Tiger Woods transformed into No. 1-player-in-the-world mode on Saturday, charging up the leaderboard at the Honda Classic and into the top 10. It's not likely that Woods stays there, and he's still six shots back of Rory McIlroy, but after two mediocre frustrating rounds, the 5-under round of 65 and 56-spot jump up the leaderboard have to be encouraging for Mr. Tiger.
Woods stated that he wanted to post a number in the mid-60s and get to 4 or 5-under, and he did just that with some more impressive work around the greens. Aside from a short blip after 18 holes in Dubai, Tiger had not really sniffed the top 10 of a leaderboard this season through nine competitive rounds. He made the cut at Honda right on the number, finally posting a round in the 60s (albeit 69) to get to even-par and make it to the weekend. Woods could never really put it all together -- struggling off the tee, with his irons on approach, or with the putter at different times other parts of the game were actually working. It was his short game around the green that saved him repeatedly on Friday afternoon, and got him through to the final 36 holes.
Saturday's round wasn't "putting it all together" either, but it was that vintage Tiger round where he turned some unexceptional ball-striking into a mid-60s round. He still struggled to hit fairways off the tee, and his irons were spotty, hitting just over half his greens in regulation. But the short game, both chipping and putting, boosted him yet again. It started on the fifth hole, when he rolled in a birdie bomb up and over an undulation in the center of the green.
Woods discussed how the greens had been running slow earlier in the week, and that he had difficulty with the Bermuda grain. And we heard again with that common "slow greens" gripe that the best way to "Tiger-proof" a course is to let them run a little slower, but he had no such trouble adjusting with the putter on Saturday. That one from 37 feet at No. 5 gave him the confidence early and he would keep that stroke going on the back side.
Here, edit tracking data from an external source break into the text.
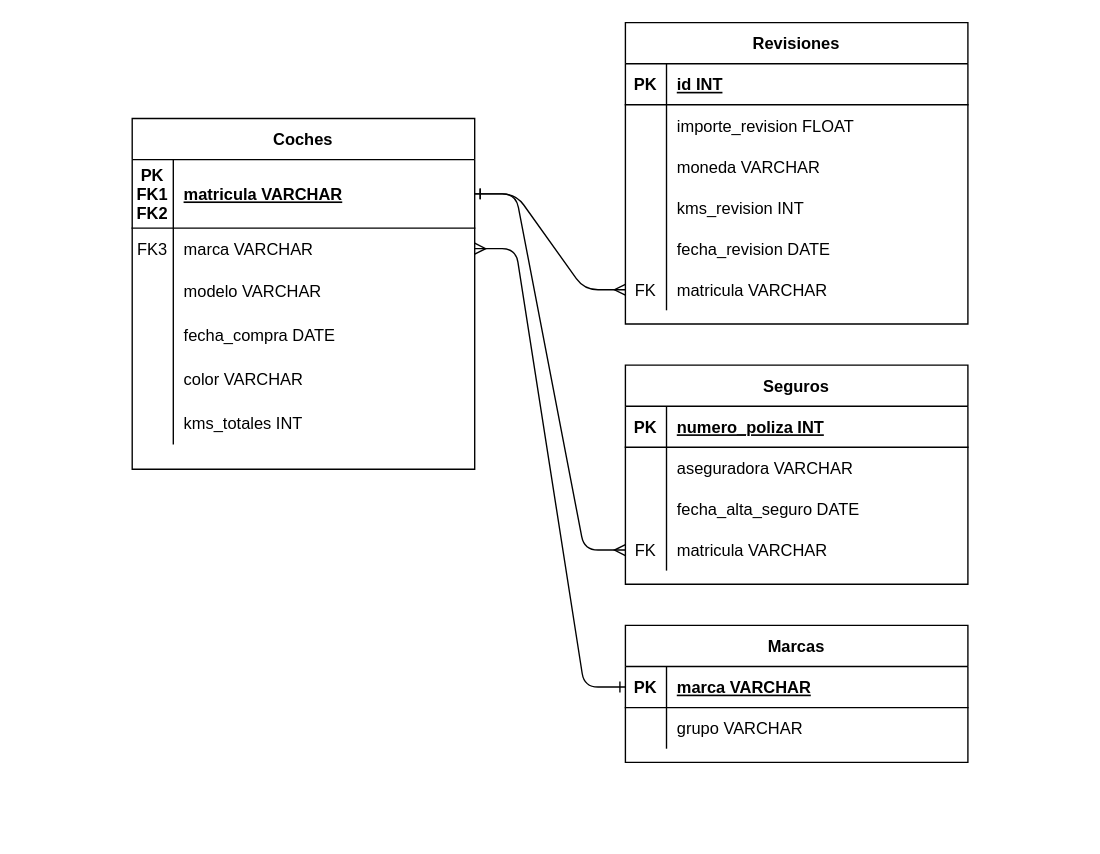
Before: PrácticaBBDD23.drawio in Marcnava/Practica-Bases-de-Datos, a draw.io diagram. Source tidied: cells renumbered, new cells numbered last; positions are measured from the earlier drawing's top-left corner, leaving out a move shared by most shapes. Both pictures are drawn from the tidied source at 137%, with x=0, y=0 at pixel (-1019, 22).
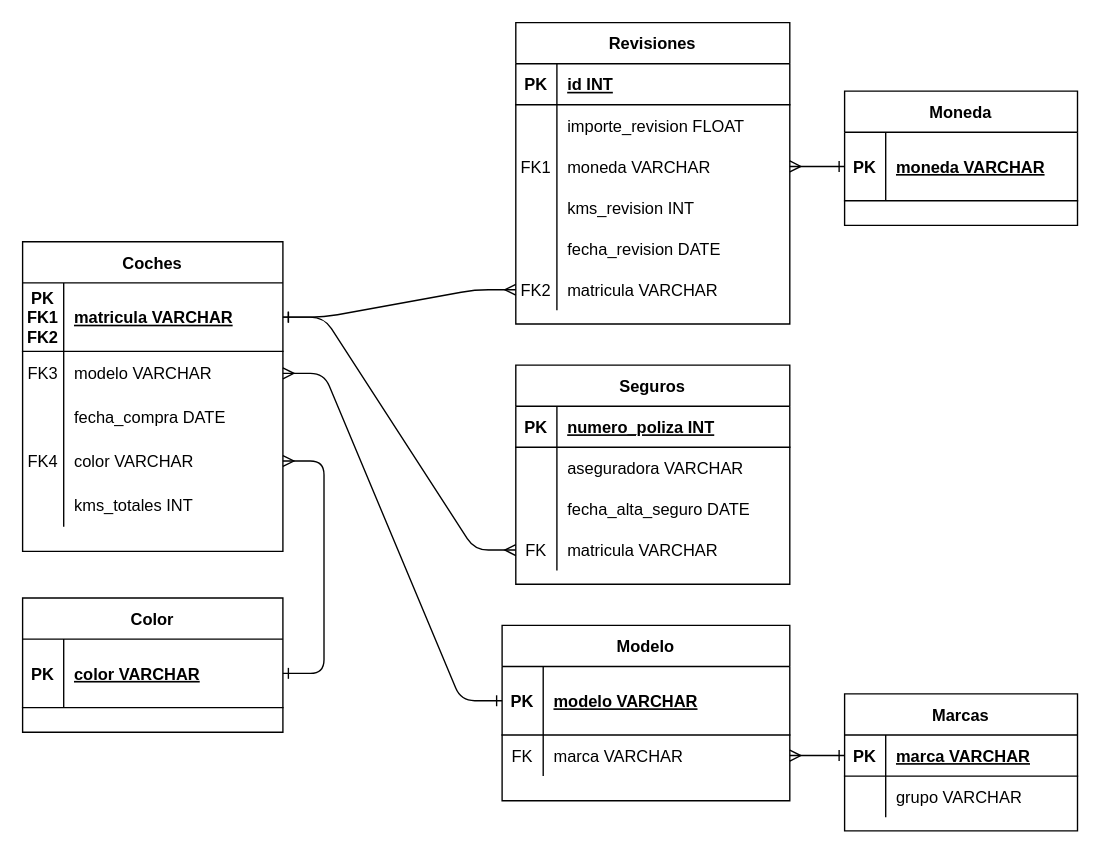
Above is the later version.

What changed in the source:
```diff
@@
     <mxCell id="2" value="Seguros" style="shape=table;startSize=30;childLayout=tableLayout;rowLines=0;fontStyle=1;align=center;" parent="1" vertex="1">
-      <mxGeometry x="1200" y="250" width="250" height="160" as="geometry" />
+      <mxGeometry x="1120" y="250" width="200" height="160" as="geometry" />
     </mxCell>
     <mxCell id="3" style="shape=partialRectangle;fillColor=none;top=0;left=0;right=0;bottom=1;" parent="2" vertex="1">
-      <mxGeometry y="30" width="250" height="30" as="geometry" />
+      <mxGeometry y="30" width="200" height="30" as="geometry" />
     </mxCell>
@@
     <mxCell id="5" value="numero_poliza INT" style="shape=partialRectangle;overflow=hidden;fillColor=none;top=0;left=0;bottom=0;right=0;align=left;spacingLeft=6;fontStyle=5;" parent="3" vertex="1">
-      <mxGeometry x="30" width="220" height="30" as="geometry" />
+      <mxGeometry x="30" width="170" height="30" as="geometry" />
     </mxCell>
     <mxCell id="6" style="shape=partialRectangle;fillColor=none;top=0;left=0;right=0;bottom=0;" parent="2" vertex="1">
-      <mxGeometry y="60" width="250" height="30" as="geometry" />
+      <mxGeometry y="60" width="200" height="30" as="geometry" />
     </mxCell>
@@
     <mxCell id="8" value="aseguradora VARCHAR" style="shape=partialRectangle;overflow=hidden;fillColor=none;top=0;left=0;bottom=0;right=0;align=left;spacingLeft=6;" parent="6" vertex="1">
-      <mxGeometry x="30" width="220" height="30" as="geometry" />
+      <mxGeometry x="30" width="170" height="30" as="geometry" />
     </mxCell>
     <mxCell id="9" style="shape=partialRectangle;fillColor=none;top=0;left=0;right=0;bottom=0;" parent="2" vertex="1">
-      <mxGeometry y="90" width="250" height="30" as="geometry" />
+      <mxGeometry y="90" width="200" height="30" as="geometry" />
     </mxCell>
@@
     <mxCell id="11" value="fecha_alta_seguro DATE" style="shape=partialRectangle;overflow=hidden;fillColor=none;top=0;left=0;bottom=0;right=0;align=left;spacingLeft=6;" parent="9" vertex="1">
-      <mxGeometry x="30" width="220" height="30" as="geometry" />
+      <mxGeometry x="30" width="170" height="30" as="geometry" />
     </mxCell>
     <mxCell id="12" style="shape=partialRectangle;fillColor=none;points=[[0,0.5],[1,0.5]];portConstraint=eastwest;top=0;left=0;right=0;bottom=0;" parent="2" vertex="1">
-      <mxGeometry y="120" width="250" height="30" as="geometry" />
+      <mxGeometry y="120" width="200" height="30" as="geometry" />
     </mxCell>
@@
     <mxCell id="14" value="matricula VARCHAR" style="shape=partialRectangle;overflow=hidden;fillColor=none;top=0;left=0;bottom=0;right=0;align=left;spacingLeft=6;" parent="12" vertex="1">
-      <mxGeometry x="30" width="220" height="30" as="geometry" />
+      <mxGeometry x="30" width="170" height="30" as="geometry" />
     </mxCell>
     <mxCell id="15" value="Revisiones" style="shape=table;startSize=30;childLayout=tableLayout;rowLines=0;fontStyle=1;align=center;" parent="1" vertex="1">
-      <mxGeometry x="1200" width="250" height="220" as="geometry" />
+      <mxGeometry x="1120" width="200" height="220" as="geometry" />
     </mxCell>
     <mxCell id="16" style="shape=partialRectangle;fillColor=none;top=0;left=0;right=0;bottom=1;" parent="15" vertex="1">
-      <mxGeometry y="30" width="250" height="30" as="geometry" />
+      <mxGeometry y="30" width="200" height="30" as="geometry" />
     </mxCell>
@@
     <mxCell id="18" value="id INT" style="shape=partialRectangle;overflow=hidden;fillColor=none;top=0;left=0;bottom=0;right=0;align=left;spacingLeft=6;fontStyle=5;" parent="16" vertex="1">
-      <mxGeometry x="30" width="220" height="30" as="geometry" />
+      <mxGeometry x="30" width="170" height="30" as="geometry" />
     </mxCell>
     <mxCell id="19" style="shape=partialRectangle;fillColor=none;top=0;left=0;right=0;bottom=0;" parent="15" vertex="1">
-      <mxGeometry y="60" width="250" height="30" as="geometry" />
+      <mxGeometry y="60" width="200" height="30" as="geometry" />
     </mxCell>
@@
     <mxCell id="21" value="importe_revision FLOAT" style="shape=partialRectangle;overflow=hidden;fillColor=none;top=0;left=0;bottom=0;right=0;align=left;spacingLeft=6;" parent="19" vertex="1">
-      <mxGeometry x="30" width="220" height="30" as="geometry" />
+      <mxGeometry x="30" width="170" height="30" as="geometry" />
     </mxCell>
     <mxCell id="22" style="shape=partialRectangle;fillColor=none;points=[[0,0.5],[1,0.5]];portConstraint=eastwest;top=0;left=0;right=0;bottom=0;" parent="15" vertex="1">
-      <mxGeometry y="90" width="250" height="30" as="geometry" />
+      <mxGeometry y="90" width="200" height="30" as="geometry" />
     </mxCell>
-    <mxCell id="23" style="shape=partialRectangle;overflow=hidden;fillColor=none;top=0;left=0;bottom=0;right=0;" parent="22" vertex="1">
+    <mxCell id="23" value="FK1" style="shape=partialRectangle;overflow=hidden;fillColor=none;top=0;left=0;bottom=0;right=0;" parent="22" vertex="1">
       <mxGeometry width="30" height="30" as="geometry" />
     </mxCell>
     <mxCell id="24" value="moneda VARCHAR" style="shape=partialRectangle;overflow=hidden;fillColor=none;top=0;left=0;bottom=0;right=0;align=left;spacingLeft=6;" parent="22" vertex="1">
-      <mxGeometry x="30" width="220" height="30" as="geometry" />
+      <mxGeometry x="30" width="170" height="30" as="geometry" />
     </mxCell>
     <mxCell id="25" style="shape=partialRectangle;fillColor=none;top=0;left=0;right=0;bottom=0;" parent="15" vertex="1">
-      <mxGeometry y="120" width="250" height="30" as="geometry" />
+      <mxGeometry y="120" width="200" height="30" as="geometry" />
     </mxCell>
@@
     <mxCell id="27" value="kms_revision INT" style="shape=partialRectangle;overflow=hidden;fillColor=none;top=0;left=0;bottom=0;right=0;align=left;spacingLeft=6;" parent="25" vertex="1">
-      <mxGeometry x="30" width="220" height="30" as="geometry" />
+      <mxGeometry x="30" width="170" height="30" as="geometry" />
     </mxCell>
     <mxCell id="28" style="shape=partialRectangle;fillColor=none;top=0;left=0;right=0;bottom=0;" parent="15" vertex="1">
-      <mxGeometry y="150" width="250" height="30" as="geometry" />
+      <mxGeometry y="150" width="200" height="30" as="geometry" />
     </mxCell>
@@
     <mxCell id="30" value="fecha_revision DATE" style="shape=partialRectangle;overflow=hidden;fillColor=none;top=0;left=0;bottom=0;right=0;align=left;spacingLeft=6;" parent="28" vertex="1">
-      <mxGeometry x="30" width="220" height="30" as="geometry" />
+      <mxGeometry x="30" width="170" height="30" as="geometry" />
     </mxCell>
     <mxCell id="31" style="shape=partialRectangle;fillColor=none;points=[[0,0.5],[1,0.5]];portConstraint=eastwest;top=0;left=0;right=0;bottom=0;" parent="15" vertex="1">
-      <mxGeometry y="180" width="250" height="30" as="geometry" />
+      <mxGeometry y="180" width="200" height="30" as="geometry" />
     </mxCell>
-    <mxCell id="32" value="FK" style="shape=partialRectangle;overflow=hidden;fillColor=none;top=0;left=0;bottom=0;right=0;" parent="31" vertex="1">
+    <mxCell id="32" value="FK2" style="shape=partialRectangle;overflow=hidden;fillColor=none;top=0;left=0;bottom=0;right=0;" parent="31" vertex="1">
       <mxGeometry width="30" height="30" as="geometry" />
     </mxCell>
     <mxCell id="33" value="matricula VARCHAR" style="shape=partialRectangle;overflow=hidden;fillColor=none;top=0;left=0;bottom=0;right=0;align=left;spacingLeft=6;" parent="31" vertex="1">
-      <mxGeometry x="30" width="220" height="30" as="geometry" />
+      <mxGeometry x="30" width="170" height="30" as="geometry" />
     </mxCell>
     <mxCell id="34" value="Coches" style="shape=table;startSize=30;childLayout=tableLayout;rowLines=0;fontStyle=1;align=center;" parent="1" vertex="1">
-      <mxGeometry x="840" y="70" width="250" height="256" as="geometry" />
+      <mxGeometry x="760" y="160" width="190" height="226" as="geometry" />
     </mxCell>
     <mxCell id="35" style="shape=partialRectangle;fillColor=none;points=[[0,0.5],[1,0.5]];portConstraint=eastwest;top=0;left=0;right=0;bottom=1;" parent="34" vertex="1">
-      <mxGeometry y="30" width="250" height="50" as="geometry" />
+      <mxGeometry y="30" width="190" height="50" as="geometry" />
     </mxCell>
@@
     <mxCell id="37" value="matricula VARCHAR" style="shape=partialRectangle;overflow=hidden;fillColor=none;top=0;left=0;bottom=0;right=0;align=left;spacingLeft=6;fontStyle=5;" parent="35" vertex="1">
-      <mxGeometry x="30" width="220" height="50" as="geometry" />
+      <mxGeometry x="30" width="160" height="50" as="geometry" />
     </mxCell>
-    <mxCell id="38" style="shape=partialRectangle;fillColor=none;points=[[0,0.5],[1,0.5]];portConstraint=eastwest;top=0;left=0;right=0;bottom=0;" parent="34" vertex="1">
-      <mxGeometry y="80" width="250" height="30" as="geometry" />
-    </mxCell>
-    <mxCell id="39" value="FK3" style="shape=partialRectangle;overflow=hidden;fillColor=none;top=0;left=0;bottom=0;right=0;" parent="38" vertex="1">
-      <mxGeometry width="30" height="30" as="geometry" />
-    </mxCell>
-    <mxCell id="40" value="marca VARCHAR" style="shape=partialRectangle;overflow=hidden;fillColor=none;top=0;left=0;bottom=0;right=0;align=left;spacingLeft=6;" parent="38" vertex="1">
-      <mxGeometry x="30" width="220" height="30" as="geometry" />
-    </mxCell>
     <mxCell id="41" style="shape=partialRectangle;fillColor=none;points=[[0,0.5],[1,0.5]];portConstraint=eastwest;top=0;left=0;right=0;bottom=0;" parent="34" vertex="1">
-      <mxGeometry y="110" width="250" height="32" as="geometry" />
+      <mxGeometry y="80" width="190" height="32" as="geometry" />
     </mxCell>
-    <mxCell id="42" style="shape=partialRectangle;overflow=hidden;fillColor=none;top=0;left=0;bottom=0;right=0;" parent="41" vertex="1">
+    <mxCell id="42" value="FK3" style="shape=partialRectangle;overflow=hidden;fillColor=none;top=0;left=0;bottom=0;right=0;" parent="41" vertex="1">
       <mxGeometry width="30" height="32" as="geometry" />
     </mxCell>
     <mxCell id="43" value="modelo VARCHAR" style="shape=partialRectangle;overflow=hidden;fillColor=none;top=0;left=0;bottom=0;right=0;align=left;spacingLeft=6;" parent="41" vertex="1">
-      <mxGeometry x="30" width="220" height="32" as="geometry" />
+      <mxGeometry x="30" width="160" height="32" as="geometry" />
     </mxCell>
     <mxCell id="44" style="shape=partialRectangle;fillColor=none;top=0;left=0;right=0;bottom=0;" parent="34" vertex="1">
-      <mxGeometry y="142" width="250" height="32" as="geometry" />
+      <mxGeometry y="112" width="190" height="32" as="geometry" />
     </mxCell>
@@
     <mxCell id="46" value="fecha_compra DATE" style="shape=partialRectangle;overflow=hidden;fillColor=none;top=0;left=0;bottom=0;right=0;align=left;spacingLeft=6;" parent="44" vertex="1">
-      <mxGeometry x="30" width="220" height="32" as="geometry" />
+      <mxGeometry x="30" width="160" height="32" as="geometry" />
     </mxCell>
     <mxCell id="47" style="shape=partialRectangle;fillColor=none;points=[[0,0.5],[1,0.5]];portConstraint=eastwest;top=0;left=0;right=0;bottom=0;" parent="34" vertex="1">
-      <mxGeometry y="174" width="250" height="32" as="geometry" />
+      <mxGeometry y="144" width="190" height="32" as="geometry" />
     </mxCell>
-    <mxCell id="48" style="shape=partialRectangle;overflow=hidden;fillColor=none;top=0;left=0;bottom=0;right=0;" parent="47" vertex="1">
+    <mxCell id="48" value="FK4" style="shape=partialRectangle;overflow=hidden;fillColor=none;top=0;left=0;bottom=0;right=0;" parent="47" vertex="1">
       <mxGeometry width="30" height="32" as="geometry" />
     </mxCell>
     <mxCell id="49" value="color VARCHAR" style="shape=partialRectangle;overflow=hidden;fillColor=none;top=0;left=0;bottom=0;right=0;align=left;spacingLeft=6;" parent="47" vertex="1">
-      <mxGeometry x="30" width="220" height="32" as="geometry" />
+      <mxGeometry x="30" width="160" height="32" as="geometry" />
     </mxCell>
     <mxCell id="50" style="shape=partialRectangle;fillColor=none;top=0;left=0;right=0;bottom=0;" parent="34" vertex="1">
-      <mxGeometry y="206" width="250" height="32" as="geometry" />
+      <mxGeometry y="176" width="190" height="32" as="geometry" />
     </mxCell>
@@
     <mxCell id="52" value="kms_totales INT" style="shape=partialRectangle;overflow=hidden;fillColor=none;top=0;left=0;bottom=0;right=0;align=left;spacingLeft=6;" parent="50" vertex="1">
-      <mxGeometry x="30" width="220" height="32" as="geometry" />
+      <mxGeometry x="30" width="160" height="32" as="geometry" />
     </mxCell>
     <mxCell id="53" value="Marcas" style="shape=table;startSize=30;childLayout=tableLayout;rowLines=0;fontStyle=1;align=center;" parent="1" vertex="1">
-      <mxGeometry x="1200" y="440" width="250" height="100" as="geometry" />
+      <mxGeometry x="1360" y="490" width="170" height="100" as="geometry" />
     </mxCell>
     <mxCell id="54" style="shape=partialRectangle;fillColor=none;points=[[0,0.5],[1,0.5]];portConstraint=eastwest;top=0;left=0;right=0;bottom=1;" parent="53" vertex="1">
-      <mxGeometry y="30" width="250" height="30" as="geometry" />
+      <mxGeometry y="30" width="170" height="30" as="geometry" />
     </mxCell>
@@
     <mxCell id="56" value="marca VARCHAR" style="shape=partialRectangle;overflow=hidden;fillColor=none;top=0;left=0;bottom=0;right=0;align=left;spacingLeft=6;fontStyle=5;" parent="54" vertex="1">
-      <mxGeometry x="30" width="220" height="30" as="geometry" />
+      <mxGeometry x="30" width="140" height="30" as="geometry" />
     </mxCell>
     <mxCell id="57" style="shape=partialRectangle;fillColor=none;top=0;left=0;right=0;bottom=0;" parent="53" vertex="1">
-      <mxGeometry y="60" width="250" height="30" as="geometry" />
+      <mxGeometry y="60" width="170" height="30" as="geometry" />
     </mxCell>
@@
     <mxCell id="59" value="grupo VARCHAR" style="shape=partialRectangle;overflow=hidden;fillColor=none;top=0;left=0;bottom=0;right=0;align=left;spacingLeft=6;" parent="57" vertex="1">
-      <mxGeometry x="30" width="220" height="30" as="geometry" />
+      <mxGeometry x="30" width="140" height="30" as="geometry" />
     </mxCell>
-    <mxCell id="60" style="edgeStyle=entityRelationEdgeStyle;endArrow=ERmany;startArrow=ERone;endFill=0;startFill=0;" parent="1" edge="1" source="54" target="38">
+    <mxCell id="60" style="edgeStyle=entityRelationEdgeStyle;endArrow=ERmany;startArrow=ERone;endFill=0;startFill=0;entryX=1;entryY=0.5;entryDx=0;entryDy=0;exitX=0;exitY=0.5;exitDx=0;exitDy=0;" parent="1" edge="1" source="54" target="67">
       <mxGeometry relative="1" as="geometry">
         <Array as="points">
-          <mxPoint x="310" y="320" />
+          <mxPoint x="200" y="585" />
         </Array>
       </mxGeometry>
     </mxCell>
     <mxCell id="61" style="edgeStyle=entityRelationEdgeStyle;endArrow=ERone;startArrow=ERmany;endFill=0;startFill=0;entryX=1;entryY=0.5;entryDx=0;entryDy=0;" parent="1" edge="1" source="31" target="35">
       <mxGeometry relative="1" as="geometry">
         <Array as="points">
-          <mxPoint x="230" y="563" />
+          <mxPoint x="150" y="563" />
         </Array>
       </mxGeometry>
     </mxCell>
     <mxCell id="62" style="edgeStyle=entityRelationEdgeStyle;endArrow=ERone;startArrow=ERmany;endFill=0;startFill=0;" parent="1" edge="1" source="12" target="35">
       <mxGeometry relative="1" as="geometry">
         <Array as="points">
-          <mxPoint y="603" />
+          <mxPoint x="-80" y="603" />
         </Array>
       </mxGeometry>
     </mxCell>
+    <mxCell id="63" value="Modelo" style="shape=table;startSize=30;childLayout=tableLayout;rowLines=0;fontStyle=1;align=center;" parent="1" vertex="1">
+      <mxGeometry x="1110" y="440" width="210" height="128" as="geometry" />
+    </mxCell>
+    <mxCell id="64" style="shape=partialRectangle;fillColor=none;points=[[0,0.5],[1,0.5]];portConstraint=eastwest;top=0;left=0;right=0;bottom=1;" parent="63" vertex="1">
+      <mxGeometry y="30" width="210" height="50" as="geometry" />
+    </mxCell>
+    <mxCell id="65" value="PK" style="shape=partialRectangle;overflow=hidden;fillColor=none;top=0;left=0;bottom=0;right=0;fontStyle=1;" parent="64" vertex="1">
+      <mxGeometry width="30" height="50" as="geometry" />
+    </mxCell>
+    <mxCell id="66" value="modelo VARCHAR" style="shape=partialRectangle;overflow=hidden;fillColor=none;top=0;left=0;bottom=0;right=0;align=left;spacingLeft=6;fontStyle=5;" parent="64" vertex="1">
+      <mxGeometry x="30" width="180" height="50" as="geometry" />
+    </mxCell>
+    <mxCell id="67" style="shape=partialRectangle;fillColor=none;points=[[0,0.5],[1,0.5]];portConstraint=eastwest;top=0;left=0;right=0;bottom=0;" parent="63" vertex="1">
+      <mxGeometry y="80" width="210" height="30" as="geometry" />
+    </mxCell>
+    <mxCell id="68" value="FK" style="shape=partialRectangle;overflow=hidden;fillColor=none;top=0;left=0;bottom=0;right=0;" parent="67" vertex="1">
+      <mxGeometry width="30" height="30" as="geometry" />
+    </mxCell>
+    <mxCell id="40" value="marca VARCHAR" style="shape=partialRectangle;overflow=hidden;fillColor=none;top=0;left=0;bottom=0;right=0;align=left;spacingLeft=6;" parent="67" vertex="1">
+      <mxGeometry x="30" width="180" height="30" as="geometry" />
+    </mxCell>
+    <mxCell id="69" value="Color" style="shape=table;startSize=30;childLayout=tableLayout;rowLines=0;fontStyle=1;align=center;" parent="1" vertex="1">
+      <mxGeometry x="760" y="420" width="190" height="98" as="geometry" />
+    </mxCell>
+    <mxCell id="70" style="shape=partialRectangle;fillColor=none;points=[[0,0.5],[1,0.5]];portConstraint=eastwest;top=0;left=0;right=0;bottom=1;" parent="69" vertex="1">
+      <mxGeometry y="30" width="190" height="50" as="geometry" />
+    </mxCell>
+    <mxCell id="71" value="PK" style="shape=partialRectangle;overflow=hidden;fillColor=none;top=0;left=0;bottom=0;right=0;fontStyle=1;" parent="70" vertex="1">
+      <mxGeometry width="30" height="50" as="geometry" />
+    </mxCell>
+    <mxCell id="72" value="color VARCHAR" style="shape=partialRectangle;overflow=hidden;fillColor=none;top=0;left=0;bottom=0;right=0;align=left;spacingLeft=6;fontStyle=5;" parent="70" vertex="1">
+      <mxGeometry x="30" width="160" height="50" as="geometry" />
+    </mxCell>
+    <mxCell id="73" value="Moneda" style="shape=table;startSize=30;childLayout=tableLayout;rowLines=0;fontStyle=1;align=center;" parent="1" vertex="1">
+      <mxGeometry x="1360" y="50" width="170" height="98" as="geometry" />
+    </mxCell>
+    <mxCell id="74" style="shape=partialRectangle;fillColor=none;points=[[0,0.5],[1,0.5]];portConstraint=eastwest;top=0;left=0;right=0;bottom=1;" parent="73" vertex="1">
+      <mxGeometry y="30" width="170" height="50" as="geometry" />
+    </mxCell>
+    <mxCell id="75" value="PK" style="shape=partialRectangle;overflow=hidden;fillColor=none;top=0;left=0;bottom=0;right=0;fontStyle=1;" parent="74" vertex="1">
+      <mxGeometry width="30" height="50" as="geometry" />
+    </mxCell>
+    <mxCell id="76" value="moneda VARCHAR" style="shape=partialRectangle;overflow=hidden;fillColor=none;top=0;left=0;bottom=0;right=0;align=left;spacingLeft=6;fontStyle=5;" parent="74" vertex="1">
+      <mxGeometry x="30" width="140" height="50" as="geometry" />
+    </mxCell>
+    <mxCell id="77" style="edgeStyle=entityRelationEdgeStyle;endArrow=ERmany;startArrow=ERone;endFill=0;startFill=0;entryX=1;entryY=0.5;entryDx=0;entryDy=0;exitX=0;exitY=0.5;exitDx=0;exitDy=0;" parent="1" edge="1" source="64" target="41">
+      <mxGeometry relative="1" as="geometry">
+        <Array as="points">
+          <mxPoint x="50" y="656" />
+          <mxPoint x="720" y="310" />
+          <mxPoint x="710" y="290" />
+          <mxPoint x="720" y="280" />
+          <mxPoint x="720" y="290" />
+          <mxPoint x="710" y="280" />
+          <mxPoint x="630" y="290" />
+        </Array>
+      </mxGeometry>
+    </mxCell>
+    <mxCell id="78" style="edgeStyle=entityRelationEdgeStyle;endArrow=ERmany;startArrow=ERone;endFill=0;startFill=0;entryX=1;entryY=0.5;entryDx=0;entryDy=0;exitX=1;exitY=0.5;exitDx=0;exitDy=0;" parent="1" edge="1" source="70" target="47">
+      <mxGeometry relative="1" as="geometry">
+        <Array as="points">
+          <mxPoint x="-210" y="990" />
+          <mxPoint x="460" y="644" />
+          <mxPoint x="450" y="624" />
+          <mxPoint x="460" y="614" />
+          <mxPoint x="460" y="624" />
+          <mxPoint x="450" y="614" />
+          <mxPoint x="370" y="624" />
+        </Array>
+      </mxGeometry>
+    </mxCell>
+    <mxCell id="79" style="edgeStyle=entityRelationEdgeStyle;endArrow=ERmany;startArrow=ERone;endFill=0;startFill=0;entryX=1;entryY=0.5;entryDx=0;entryDy=0;exitX=0;exitY=0.5;exitDx=0;exitDy=0;" parent="1" edge="1" source="74" target="22">
+      <mxGeometry relative="1" as="geometry">
+        <Array as="points">
+          <mxPoint x="230" y="340" />
+        </Array>
+      </mxGeometry>
+    </mxCell>
```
The second nine was his best stretch of the season, as he hit some improved approach shots but still used the ace work with the wedges and putter to post the inward 31. On Friday, we saw Woods chip in from the fringe at No. 13 for his final birdie of the day, the one that would clinch his making the cut. On Saturday, he repeated some of that chipping magic by sinking one from the fringe at No. 11 (via PGATour.com):
That was just the second of his four back-nine birdies as the putter and short game moved him into the top 10. Going out in just the second group of the day, Tiger and playing partner Luke Guthrie both went low with the wind relatively down at PGA National. The wind at this Palm Beach track plays a larger factor than most weeks on Tour, and indications were that it was picking up as the day progressed. So we may not see the leaders run away if the conditions do worsen and the course plays harder than it did for Tiger during his AM tour.
It wasn't flawless, and there were a couple bogey blips on the front side, but Tiger's run coming into the house is a definitive pivot from the mediocrity we'd seen all season. Here's his card from the third round (via PGATour.com):
Woods is unrelenting, and no one else on the planet could probably post that 65 number with the continued ball-striking struggles he had on Saturday, particularly early in the round. He'll obviously still think he's right in it, but with the leaders still a couple hours from teeing off, he'll likely drop out of the top 10 and Rory could increase his margin from an already sizable six shots.
Whether he's in contention six hours from now or not, Saturday's round is a welcome sight for fans waiting for Woods to show up this year.
UPDATE: With the full field through 54 holes and finishing some five hours after Tiger's early AM round, Woods settled one shot back of the top 10, currently seven shots back of leader Rory McIlroy.